Dataset records
+--

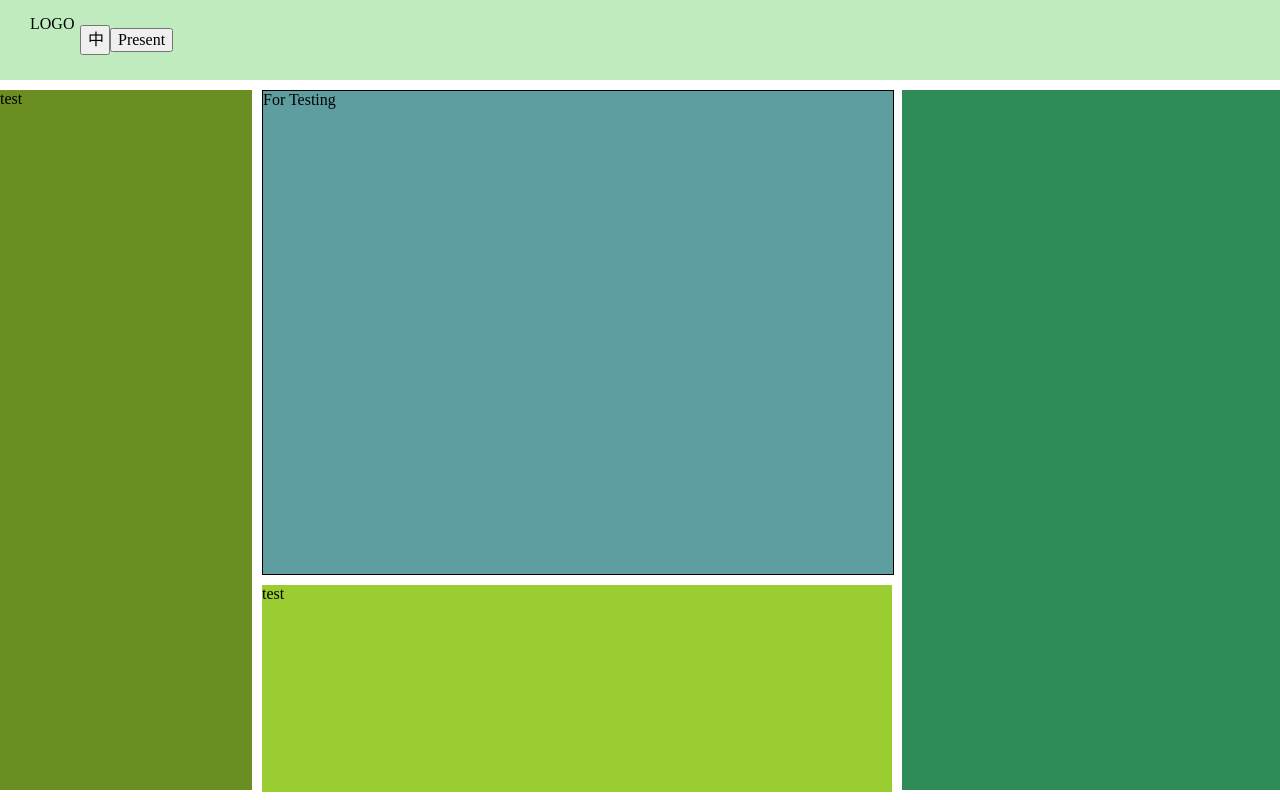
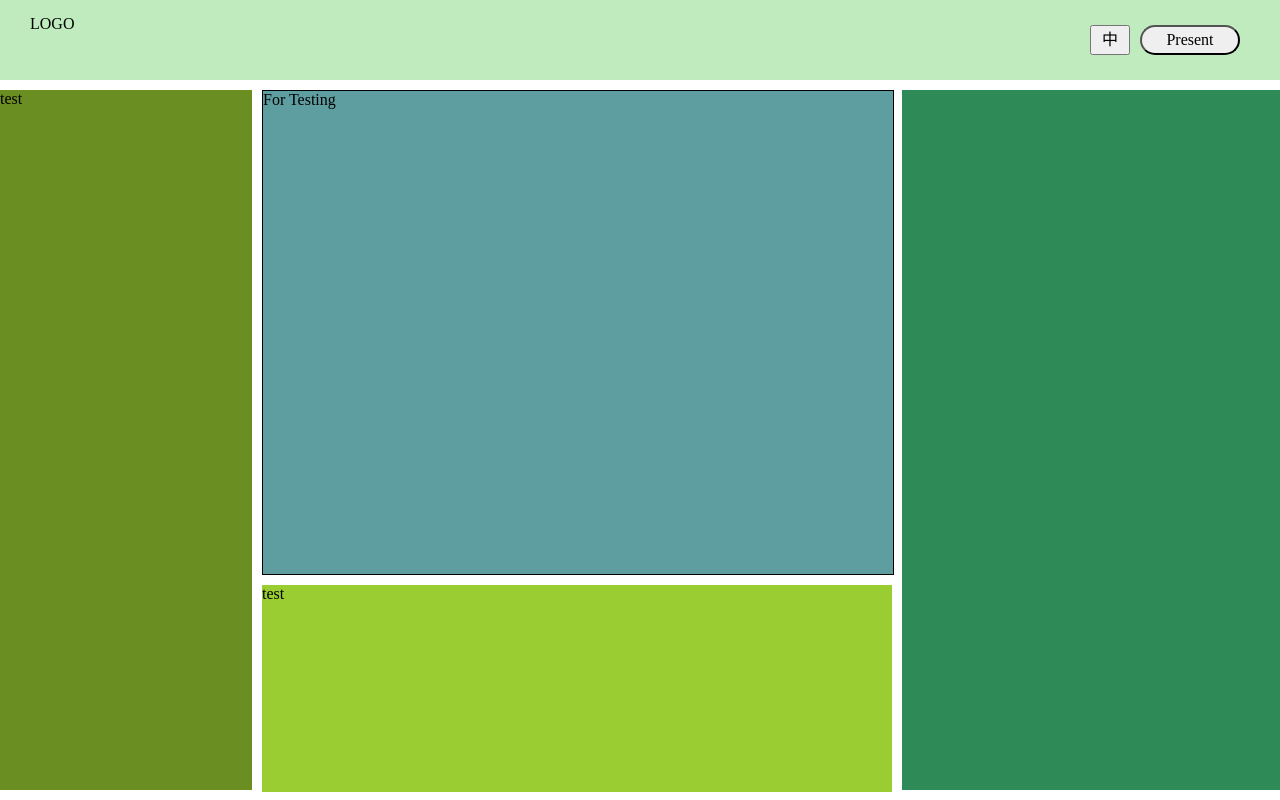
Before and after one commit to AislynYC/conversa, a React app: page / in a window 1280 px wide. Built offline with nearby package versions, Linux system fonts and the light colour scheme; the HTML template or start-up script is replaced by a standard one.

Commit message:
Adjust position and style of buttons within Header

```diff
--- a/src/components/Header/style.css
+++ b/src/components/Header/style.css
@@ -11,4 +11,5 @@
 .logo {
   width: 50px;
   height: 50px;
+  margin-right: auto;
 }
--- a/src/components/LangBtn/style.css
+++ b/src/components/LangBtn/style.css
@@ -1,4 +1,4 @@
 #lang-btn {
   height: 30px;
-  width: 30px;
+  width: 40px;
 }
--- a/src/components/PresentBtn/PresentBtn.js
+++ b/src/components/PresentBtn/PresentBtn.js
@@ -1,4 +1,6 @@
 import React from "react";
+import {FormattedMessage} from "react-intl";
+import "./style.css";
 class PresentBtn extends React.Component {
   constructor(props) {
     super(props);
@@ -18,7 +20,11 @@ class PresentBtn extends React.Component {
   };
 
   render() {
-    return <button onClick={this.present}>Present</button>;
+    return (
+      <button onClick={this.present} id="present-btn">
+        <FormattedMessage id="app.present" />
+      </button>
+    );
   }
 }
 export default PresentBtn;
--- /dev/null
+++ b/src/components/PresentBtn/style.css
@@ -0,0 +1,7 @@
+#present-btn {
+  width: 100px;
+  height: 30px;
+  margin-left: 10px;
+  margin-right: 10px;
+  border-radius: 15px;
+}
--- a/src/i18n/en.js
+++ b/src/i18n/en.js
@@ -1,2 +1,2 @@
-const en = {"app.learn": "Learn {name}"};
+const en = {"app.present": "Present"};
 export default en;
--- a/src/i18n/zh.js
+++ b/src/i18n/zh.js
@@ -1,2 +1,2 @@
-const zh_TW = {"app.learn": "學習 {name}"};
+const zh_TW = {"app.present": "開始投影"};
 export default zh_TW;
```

+--

Problem statement | Each line of the data that holds the word "width" should be copied.

Written solution |
   width: 50px;
-  width: 30px;
+  width: 40px;
+  width: 100px;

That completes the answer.